By any measure, 2008 was a miserable year for Lithia Motors.

By any measure, 2008 was a miserable year for Lithia Motors.

The Medford auto retailer reported a net loss of $252.6 million in 2008 Monday, as new vehicle sales dove 23.4 percent and used vehicle sales dipped 11.8 percent. Lithia's first annual loss since going public more than a decade ago came on the heels of $21.549 million profit in 2007 and led the company to sell off or close faltering dealerships and slash its workforce over the past nine months.

The company's revenue decreased 18.5 percent to $2.138 billion in 2008, as a stumbling economy hammered same-store sales, while higher fuel prices, tight credit and declining home equity unraveled consumer confidence.

"We have accelerated cost-cutting measures to be proportional to the rapid and unexpected decline in the economy," Lithia Chairman and Chief Executive Officer Sid DeBoer said during a conference call. "December was almost a break-even month. Through our marketing effort, January customer traffic was up 11 percent from December and our unit sales were higher in January from December."

Based on fourth-quarter results and early 2009 trends — e-mail leads were up 40 percent during January — DeBoer vowed to fight on against recessionary trends and anticipates returning to profitability.

Lithia lost $4.278 million, or 21 cents per share, in the fourth quarter after inclusion of nine cents per share operating loss and 10 cents per share impairment on discontinued operations. The company said its net loss from continuing operations in the fourth quarter of 2008 was $419,000 or two cents per diluted share, compared to the prior year net loss from continuing operations of $409,000 or two cents per share, due to restatement of last year's results following discontinued operations designations.

During the fourth quarter, same store sales for new vehicles dropped 39.2 percent and 17.4 percent for used vehicles, compared to 2007. Parts and service same-store sales held relatively stable, with a slight decline of 1.7 percent.

Lithia raised close to $100 million dollars during 2008 from the sale of stores, financing of real estate, and the sale of development properties. In selling stores, it moved closer to balancing its mix of domestic and foreign car offerings.

"This illustrates the significant headway our company has made in our restructuring actions and cost reductions," DeBoer said.

"These restructuring actions are ongoing, and we have shown great progress on the plans outlined over the past five quarters," he said.

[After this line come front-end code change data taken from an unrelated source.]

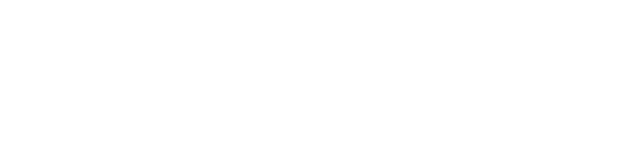
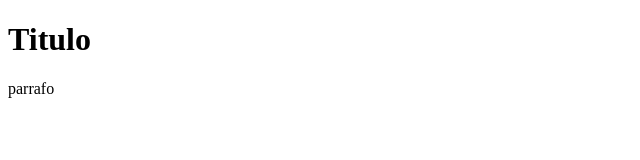
Before and after one commit to marquitosdv5/primer-repo, a plain HTML site: page index.html in a window 1280 px wide. Shown: the whole page, without its empty margins (0-640 px from the left). Drawn offline with Linux system fonts and the light colour scheme.

Commit message:
poniendo un parrafo

```diff
--- a/index.html
+++ b/index.html
@@ -6,6 +6,7 @@
     <title>primer git</title>
 </head>
 <body>
-
+    <h1>Titulo</h1>
+    <p>parrafo</p>
 </body>
 </html>
```
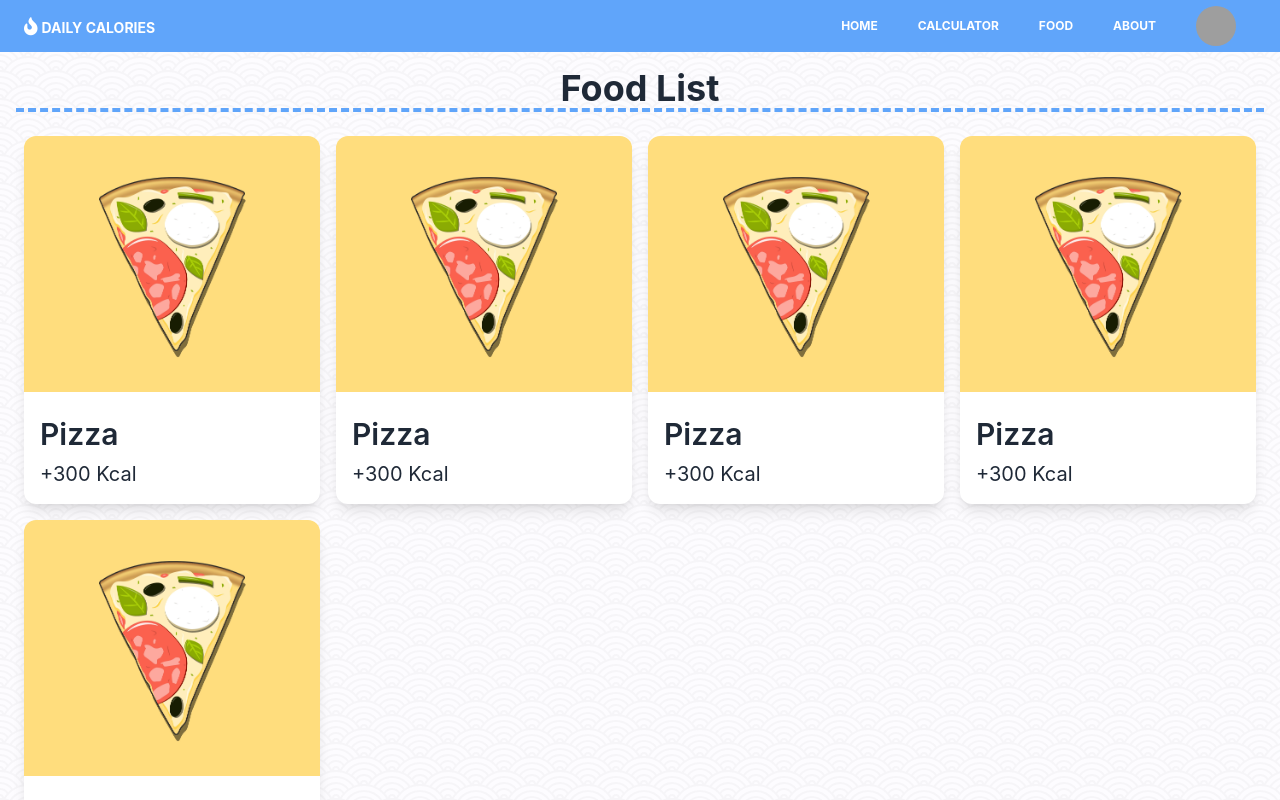
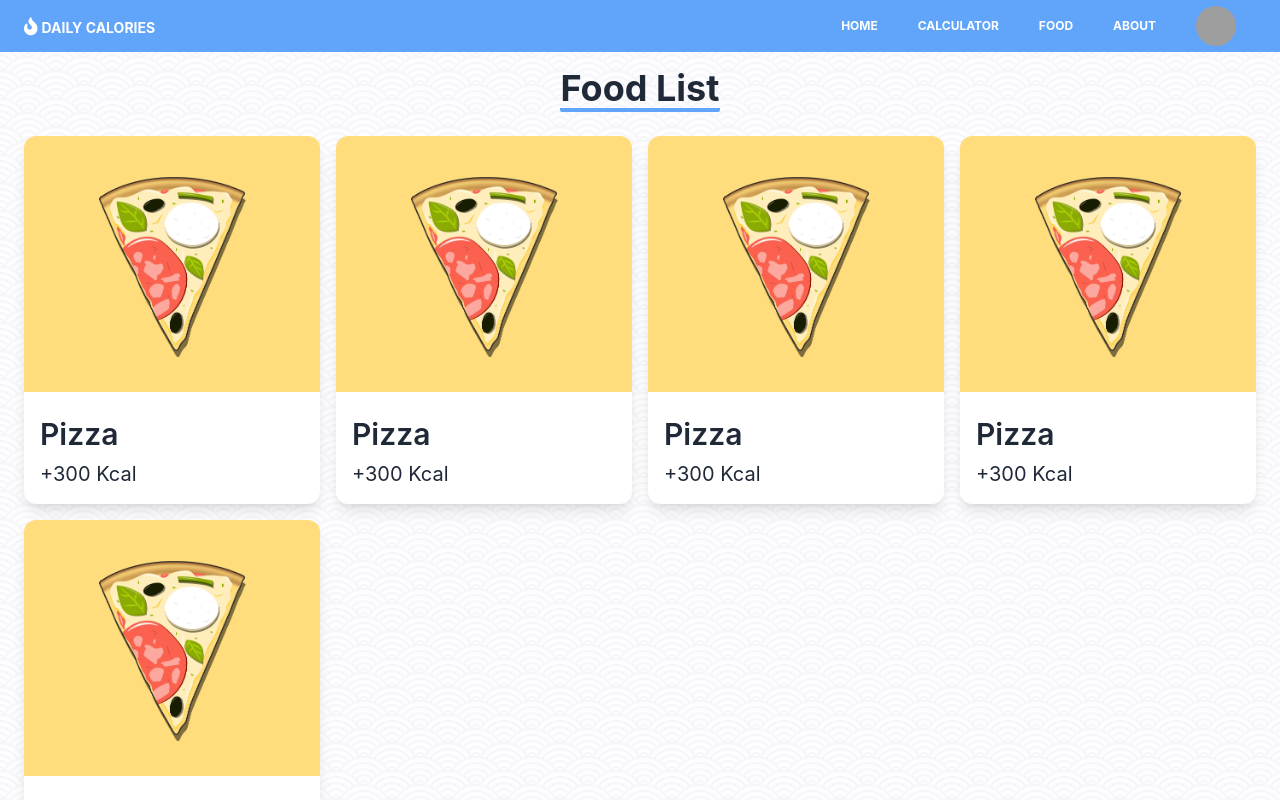
Before and after one commit to adityahimaone/FE-CaloriesTracker, a React (Create React App) app: page /food in a window 1280 px wide. Shown: the top 800 px of the page. Built offline with nearby package versions, Linux system fonts and the light colour scheme; grey boxes are pictures that could not be loaded.

Commit message:
fix minor

```diff
--- a/src/containers/calculator/Calculator.jsx
+++ b/src/containers/calculator/Calculator.jsx
@@ -17,7 +17,8 @@ export default function Calculator() {
         >
           {/* <img src={DietImg} alt="food" className="w-full h-full filter-none" /> */}
         </div>
-        <div className="flex-auto md:flex-1 mx-4 max-w-screen-md self-center bg-white rounded-md">
+        <div className="flex-1 self-center ">
+          <div className="bg-white rounded-md mt-8 md:mt-0 p-2 shadow-lg max-w-md mx-auto">
             <div className="text-center my-3">
               <h1 className="text-2xl font-bold">
                 Harrist-Bennedict Callculator
@@ -97,7 +98,7 @@ export default function Calculator() {
                     </label>
                   </div>
                   <div className="flex-auto flex ">
-                  <label class="cursor-pointer label mr-8">
+                    <label class="cursor-pointer label">
                       <input
                         type="radio"
                         name="opt"
@@ -119,7 +120,7 @@ export default function Calculator() {
                     </label>
                   </div>
                 </div>
-              <div className="form-control  flex flex-row px-4 py-2 items-center">
+                <div className="form-control flex flex-row px-4 py-2 items-center">
                   <div className="flex-none  w-36">
                     <label className="label">
                       <span className="label-text font-semibold">
@@ -147,6 +148,7 @@ export default function Calculator() {
             </div>
           </div>
         </div>
+      </div>
       <Footer />
     </div>
   );
--- a/src/containers/food/Food.jsx
+++ b/src/containers/food/Food.jsx
@@ -10,7 +10,7 @@ export default function Food() {
       <Header />
       <div className={`mb-10 mx-4`}>
         <div className="my-4">
-          <h1 className="text-2xl text-center font-bold md:text-4xl border-dashed border-b-4 border-blue-400 max-w-screen-xl mx-auto">
+          <h1 className="text-2xl text-center font-bold md:text-4xl w-32 md:w-40  rounded-b-sm border-b-4 border-blue-400  mx-auto">
             Food List
           </h1>
         </div>
```
Lines whose indentation alone changed are shown as unchanged.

The company paid down its line of credit from $184 million at the start of the year to approximately $86 million at the end of the fourth quarter. Lithia has also repurchased and retired half of its convertible notes, producing a pre-tax gain of approximately $5.2 million.

Still, the company has struggled to reduce inventory. Chief Financial Officer Jeff DeBoer said the supply is nine days above its historic average.

A year ago, Lithia operated 110 stores in 46 markets in 15 states. As of Monday, Lithia had 93 stores in 39 markets located in 11 states, and Texas dealerships accounted for more than 25 percent of vehicle sales.

Sid DeBoer announced Lithia's top executives were forfeiting bonuses for the second-straight year.

"Our senior management team has experienced several recessions and cost-cutting reductions," he said. "We look for a less stressful year."